RECORD EXCERPTS Start Marker

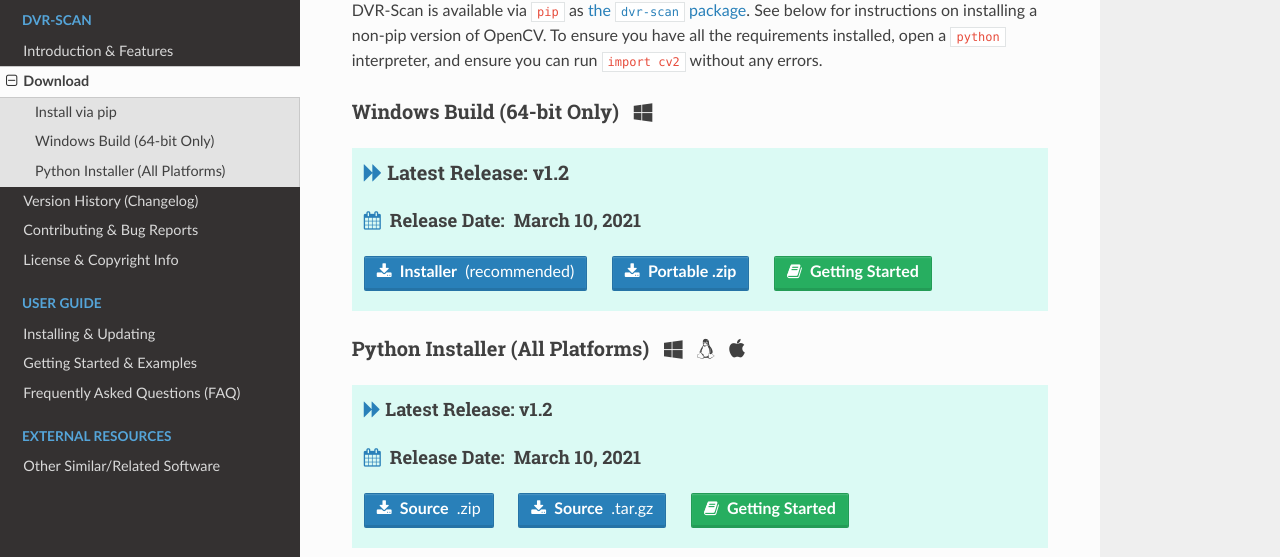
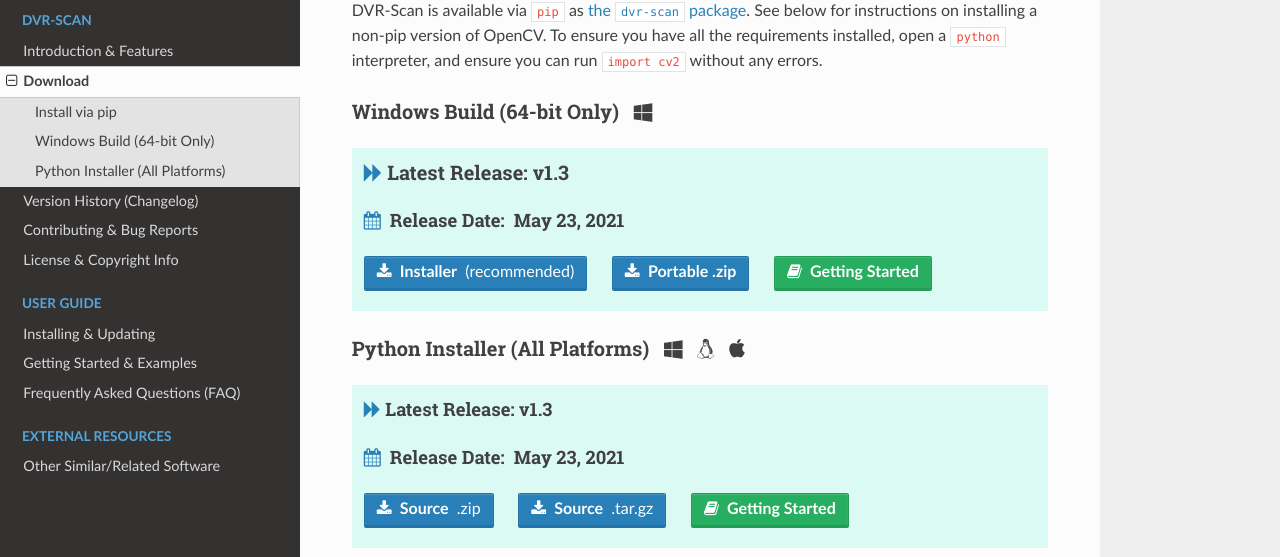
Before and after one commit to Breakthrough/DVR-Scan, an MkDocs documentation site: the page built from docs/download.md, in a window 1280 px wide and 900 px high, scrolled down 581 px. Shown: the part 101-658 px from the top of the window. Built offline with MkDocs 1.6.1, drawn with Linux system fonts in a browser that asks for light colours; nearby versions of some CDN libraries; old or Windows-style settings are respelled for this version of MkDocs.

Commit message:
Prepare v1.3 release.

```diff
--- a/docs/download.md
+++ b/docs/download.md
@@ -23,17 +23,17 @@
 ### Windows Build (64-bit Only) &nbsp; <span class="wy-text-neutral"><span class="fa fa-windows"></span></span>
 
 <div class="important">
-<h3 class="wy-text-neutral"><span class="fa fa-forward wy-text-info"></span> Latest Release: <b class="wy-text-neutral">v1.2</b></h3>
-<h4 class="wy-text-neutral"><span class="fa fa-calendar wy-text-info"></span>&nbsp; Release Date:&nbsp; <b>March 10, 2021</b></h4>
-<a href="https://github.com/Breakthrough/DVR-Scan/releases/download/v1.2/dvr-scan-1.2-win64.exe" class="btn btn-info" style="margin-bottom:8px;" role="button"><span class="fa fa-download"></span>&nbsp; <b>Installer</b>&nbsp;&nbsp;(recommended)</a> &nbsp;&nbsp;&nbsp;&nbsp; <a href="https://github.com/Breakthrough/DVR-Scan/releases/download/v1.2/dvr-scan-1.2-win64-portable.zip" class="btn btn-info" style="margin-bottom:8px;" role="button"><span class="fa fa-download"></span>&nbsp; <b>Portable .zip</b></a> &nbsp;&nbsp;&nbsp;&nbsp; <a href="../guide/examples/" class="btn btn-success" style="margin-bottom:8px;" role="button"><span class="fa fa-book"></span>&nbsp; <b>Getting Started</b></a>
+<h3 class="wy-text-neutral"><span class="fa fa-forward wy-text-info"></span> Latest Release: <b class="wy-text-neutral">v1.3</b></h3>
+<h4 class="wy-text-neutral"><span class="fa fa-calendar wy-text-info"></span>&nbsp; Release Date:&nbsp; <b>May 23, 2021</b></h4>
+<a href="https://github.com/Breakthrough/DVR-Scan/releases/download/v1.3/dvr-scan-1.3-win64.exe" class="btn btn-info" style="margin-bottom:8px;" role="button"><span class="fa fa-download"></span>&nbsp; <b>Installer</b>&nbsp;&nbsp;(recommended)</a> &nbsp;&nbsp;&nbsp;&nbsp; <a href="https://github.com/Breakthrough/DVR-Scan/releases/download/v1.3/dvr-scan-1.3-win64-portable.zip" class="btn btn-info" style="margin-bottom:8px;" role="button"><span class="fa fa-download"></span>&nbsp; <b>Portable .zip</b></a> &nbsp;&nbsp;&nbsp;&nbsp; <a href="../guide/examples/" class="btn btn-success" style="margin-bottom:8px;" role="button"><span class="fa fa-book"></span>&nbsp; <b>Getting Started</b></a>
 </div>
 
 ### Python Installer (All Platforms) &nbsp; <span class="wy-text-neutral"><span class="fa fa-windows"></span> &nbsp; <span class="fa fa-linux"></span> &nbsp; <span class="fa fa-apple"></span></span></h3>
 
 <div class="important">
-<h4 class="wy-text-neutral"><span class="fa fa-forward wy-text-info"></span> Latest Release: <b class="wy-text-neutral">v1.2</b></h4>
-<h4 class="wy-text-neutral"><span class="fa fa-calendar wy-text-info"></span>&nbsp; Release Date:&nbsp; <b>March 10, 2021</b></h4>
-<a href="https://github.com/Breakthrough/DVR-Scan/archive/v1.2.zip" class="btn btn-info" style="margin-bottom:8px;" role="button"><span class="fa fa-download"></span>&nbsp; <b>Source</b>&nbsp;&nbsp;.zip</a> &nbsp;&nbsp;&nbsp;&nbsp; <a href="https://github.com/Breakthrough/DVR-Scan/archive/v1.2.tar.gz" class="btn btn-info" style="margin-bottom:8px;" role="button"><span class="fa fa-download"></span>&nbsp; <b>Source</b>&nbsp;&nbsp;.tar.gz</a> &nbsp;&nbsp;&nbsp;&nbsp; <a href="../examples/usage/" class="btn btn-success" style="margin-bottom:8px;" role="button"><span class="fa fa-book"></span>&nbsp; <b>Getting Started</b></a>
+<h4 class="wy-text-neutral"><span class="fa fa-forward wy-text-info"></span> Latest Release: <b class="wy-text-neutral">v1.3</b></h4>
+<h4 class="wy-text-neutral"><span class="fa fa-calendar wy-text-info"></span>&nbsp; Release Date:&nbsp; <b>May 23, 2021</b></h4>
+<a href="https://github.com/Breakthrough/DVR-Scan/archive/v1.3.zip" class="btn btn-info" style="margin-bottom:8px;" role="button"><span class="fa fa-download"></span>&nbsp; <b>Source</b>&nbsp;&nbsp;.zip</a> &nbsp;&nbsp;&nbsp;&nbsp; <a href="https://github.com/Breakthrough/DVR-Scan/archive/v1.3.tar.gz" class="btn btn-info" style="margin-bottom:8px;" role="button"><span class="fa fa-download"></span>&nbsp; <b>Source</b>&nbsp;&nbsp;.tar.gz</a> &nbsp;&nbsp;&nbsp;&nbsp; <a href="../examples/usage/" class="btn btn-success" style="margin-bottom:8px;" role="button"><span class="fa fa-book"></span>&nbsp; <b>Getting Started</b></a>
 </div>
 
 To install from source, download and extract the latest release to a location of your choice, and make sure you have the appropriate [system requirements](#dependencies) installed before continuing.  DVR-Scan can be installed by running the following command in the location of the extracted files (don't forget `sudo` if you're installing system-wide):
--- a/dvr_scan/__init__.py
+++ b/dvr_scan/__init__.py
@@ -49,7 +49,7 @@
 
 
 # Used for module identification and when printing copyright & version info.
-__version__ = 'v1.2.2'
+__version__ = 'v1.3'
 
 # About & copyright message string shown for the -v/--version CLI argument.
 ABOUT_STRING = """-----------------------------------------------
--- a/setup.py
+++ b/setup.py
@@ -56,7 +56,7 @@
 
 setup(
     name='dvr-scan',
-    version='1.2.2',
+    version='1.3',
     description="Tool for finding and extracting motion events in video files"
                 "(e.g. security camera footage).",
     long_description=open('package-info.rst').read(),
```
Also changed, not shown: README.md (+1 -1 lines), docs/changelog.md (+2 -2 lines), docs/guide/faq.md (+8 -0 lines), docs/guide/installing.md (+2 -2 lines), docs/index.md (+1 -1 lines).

RECORD EXCERPTS End Marker
RECORD EXCERPTS Start Marker

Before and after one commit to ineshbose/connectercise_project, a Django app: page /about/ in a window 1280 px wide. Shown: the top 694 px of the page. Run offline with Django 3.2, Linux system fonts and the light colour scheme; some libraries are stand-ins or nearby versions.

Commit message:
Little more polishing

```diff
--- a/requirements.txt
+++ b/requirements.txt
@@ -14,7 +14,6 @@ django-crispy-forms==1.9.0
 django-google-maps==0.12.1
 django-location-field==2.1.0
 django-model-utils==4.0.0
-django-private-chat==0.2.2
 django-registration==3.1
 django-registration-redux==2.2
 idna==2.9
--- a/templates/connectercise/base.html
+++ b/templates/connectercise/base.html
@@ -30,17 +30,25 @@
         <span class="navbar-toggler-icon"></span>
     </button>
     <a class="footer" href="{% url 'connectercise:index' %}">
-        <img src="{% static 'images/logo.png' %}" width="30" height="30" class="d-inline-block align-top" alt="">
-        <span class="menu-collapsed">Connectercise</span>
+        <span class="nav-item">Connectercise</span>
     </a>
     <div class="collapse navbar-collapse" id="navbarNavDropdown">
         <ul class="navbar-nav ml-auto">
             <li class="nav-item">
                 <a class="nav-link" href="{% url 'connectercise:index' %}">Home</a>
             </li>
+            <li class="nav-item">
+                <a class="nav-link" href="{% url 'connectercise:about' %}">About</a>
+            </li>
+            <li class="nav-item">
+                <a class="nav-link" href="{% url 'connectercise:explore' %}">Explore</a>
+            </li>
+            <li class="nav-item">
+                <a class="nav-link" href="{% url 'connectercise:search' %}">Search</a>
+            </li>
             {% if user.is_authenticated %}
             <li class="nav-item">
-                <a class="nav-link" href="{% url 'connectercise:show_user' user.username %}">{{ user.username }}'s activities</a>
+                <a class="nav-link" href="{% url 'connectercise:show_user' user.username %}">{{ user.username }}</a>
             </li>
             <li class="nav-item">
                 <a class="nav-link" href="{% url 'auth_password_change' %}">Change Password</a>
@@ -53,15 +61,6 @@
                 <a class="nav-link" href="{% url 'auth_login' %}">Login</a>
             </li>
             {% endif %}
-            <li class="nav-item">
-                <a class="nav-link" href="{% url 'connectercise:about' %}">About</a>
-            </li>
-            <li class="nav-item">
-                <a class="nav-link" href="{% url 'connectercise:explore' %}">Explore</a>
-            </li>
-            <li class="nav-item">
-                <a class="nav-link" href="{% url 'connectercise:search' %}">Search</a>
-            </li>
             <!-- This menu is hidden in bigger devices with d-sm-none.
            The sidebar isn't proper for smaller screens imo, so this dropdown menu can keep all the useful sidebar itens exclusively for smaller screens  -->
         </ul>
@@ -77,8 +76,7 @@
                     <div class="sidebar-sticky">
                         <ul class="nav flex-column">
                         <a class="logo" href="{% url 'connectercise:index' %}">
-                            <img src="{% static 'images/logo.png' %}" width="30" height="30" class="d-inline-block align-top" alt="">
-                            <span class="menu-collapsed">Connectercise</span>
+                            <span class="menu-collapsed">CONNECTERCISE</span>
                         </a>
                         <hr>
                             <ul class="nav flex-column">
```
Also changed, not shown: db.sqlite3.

RECORD EXCERPTS End Marker

**THE TASK**
Copy the lines that hold the word "images". Take them from the records above.

**RESULT BELOW**
-        <img src="{% static 'images/logo.png' %}" width="30" height="30" class="d-inline-block align-top" alt="">
-                            <img src="{% static 'images/logo.png' %}" width="30" height="30" class="d-inline-block align-top" alt="">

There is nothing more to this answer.